Rising from the Indian Ocean off the coasts of Yemen and Somalia is the Yemeni island of Socotra, a place that's just about as strange as its neighboring countries are violent. Dominated by the Haghier Mountains, which reach a height of 5,000 feet (1525 meters), the Socotran landscape is extremely arid and looks like something out of a Dr. Seuss book.

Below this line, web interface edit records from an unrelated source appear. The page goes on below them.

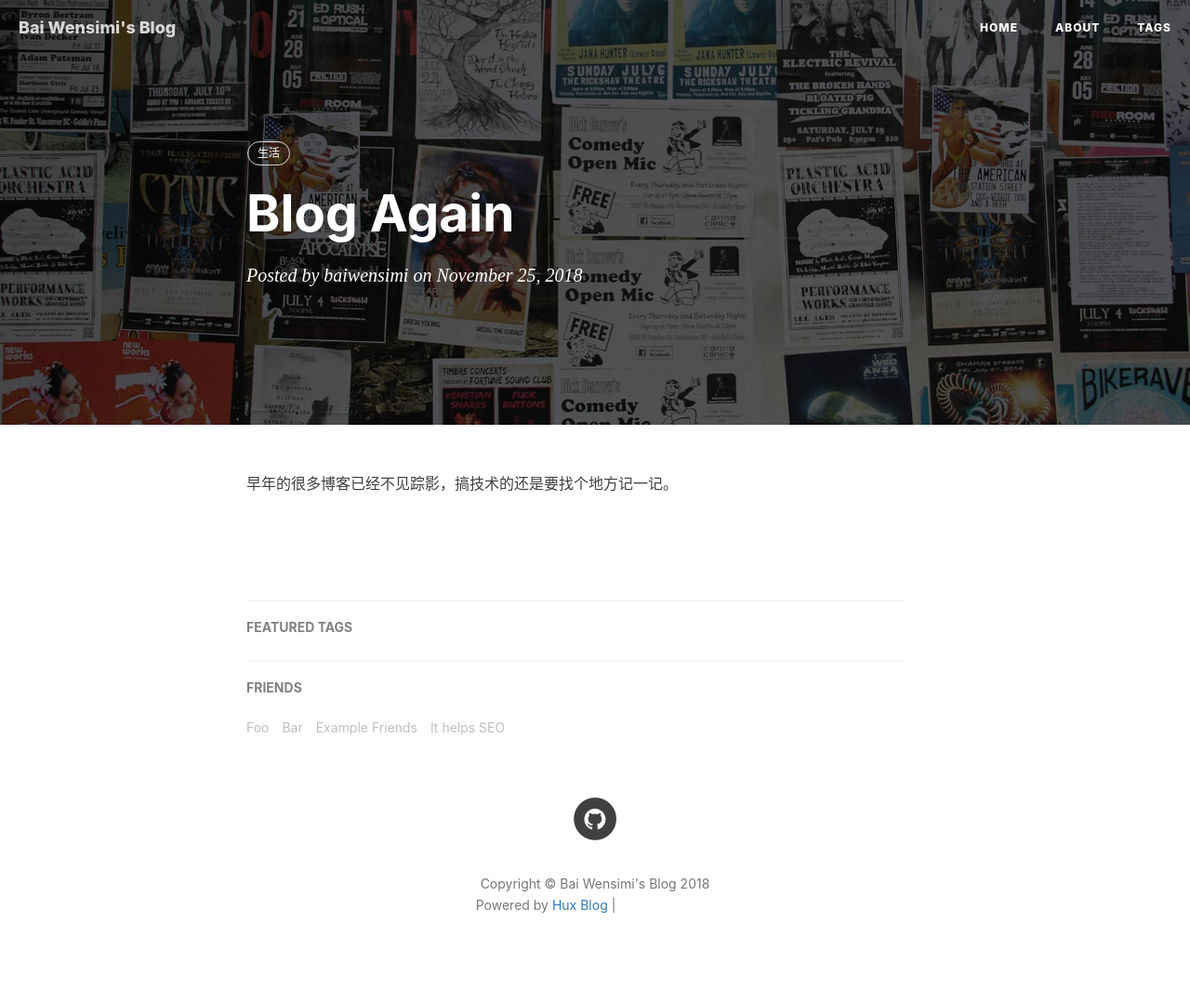
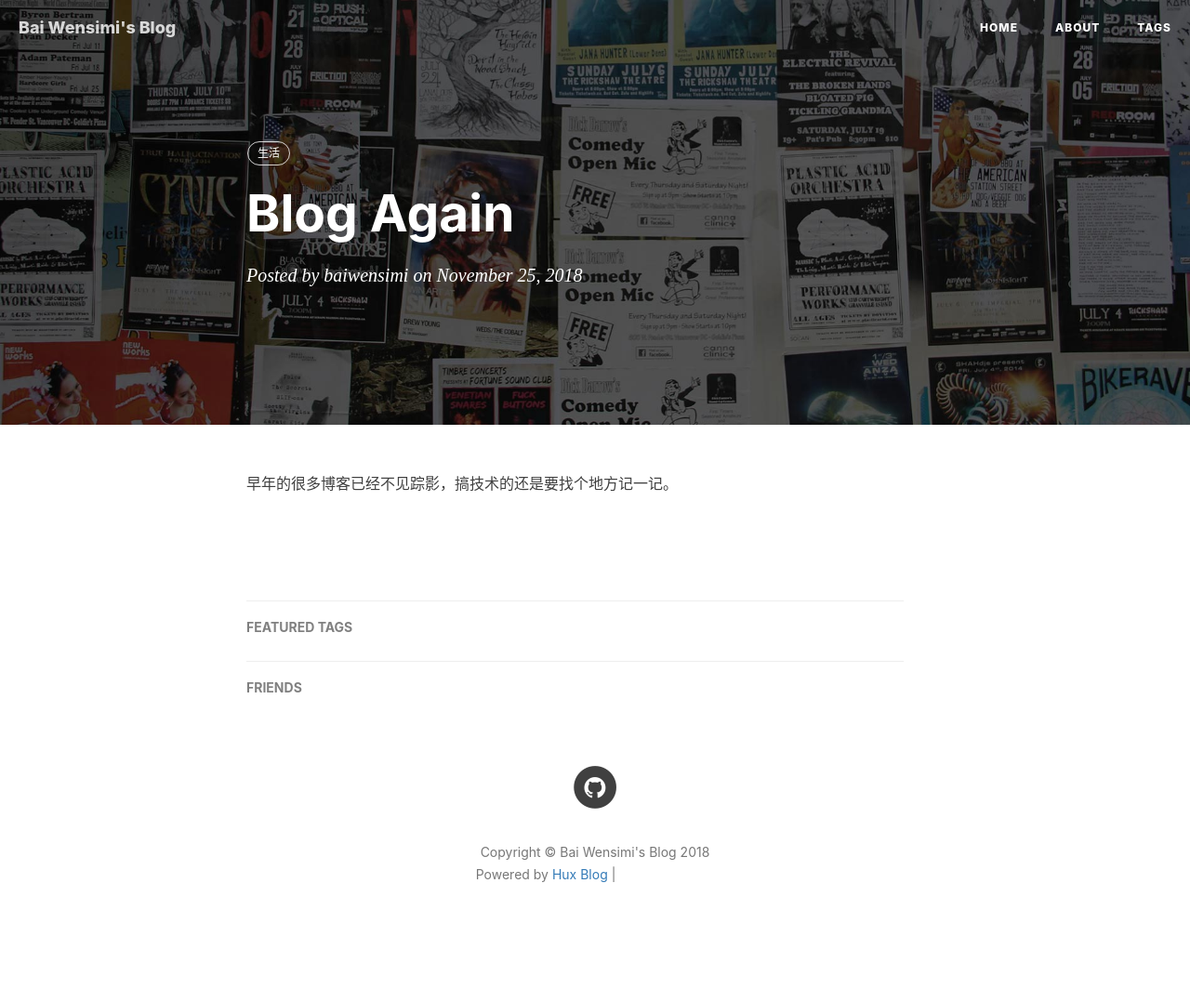
Before and after one commit to baiwensimi/baiwensimi.github.io, a Jekyll site: the page built from _posts/2018-11-25-hello-2018.md, in a window 1280 px wide. Shown: the whole page at 93% size. Built offline with Jekyll 4.4.1, drawn with Linux system fonts in a browser that asks for light colours; nearby versions of some CDN libraries; comment, search, counter and statistics services are not loaded; after the commit the page ends 1045 px from its top, so only the background shows below that; some of the changed lines change nothing that is shown; grey boxes are pictures that could not be loaded.

Commit message:
modified:   _config.yml

```diff
--- a/_config.yml
+++ b/_config.yml
@@ -81,17 +81,17 @@ featured-condition-size: 1              # A tag will be featured if the size of
 
 # Friends
 friends: [
-    {
-        title: "Foo",
-        href: "#"
-    },{
-        title: "Bar",
-        href: "#"
-    },{
-        title: "Example Friends",
-        href: "#"
-    },{
-        title: "It helps SEO",
-        href: "#"
-    }
+#    {
+#        title: "Foo",
+#        href: "#"
+#    },{
+#        title: "Bar",
+#        href: "#"
+#    },{
+#        title: "Example Friends",
+#        href: "#"
+#    },{
+#        title: "It helps SEO",
+#        href: "#"
+#    }
 ]
```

The distinctive flora and fauna are a result of a high level of endemism on the island, which has been isolated since it broke off of Africa more than 250 million years ago [source: Edwards].
Among the 300 plants, 24 reptiles and six birds that are unique to Socotra is the dragon's blood tree, an odd plant that is named for its bright red sap [source: SCDP]. From this tree's thick central trunk, sturdy, gnarled branches fan out in a round umbrella shape and are topped with palm-like leaves. Another peculiar part of the island's flora is the Socotran desert rose, a beige plant with pink flowers that's best described as a giant rutabaga-like tree.
If it weren't for its unfortunate location in one of the world's most unstable regions, this 1,400-square-mile (3,625 square kilometers) "Galapagos of the East" would be an ideal destination for ecotourists from across the planet. However, until its home country becomes friendlier to foreigners, Socotra's 44,000 residents will be forced to endure the isolation that made the island so biologically unique in the first place [source: SCDP].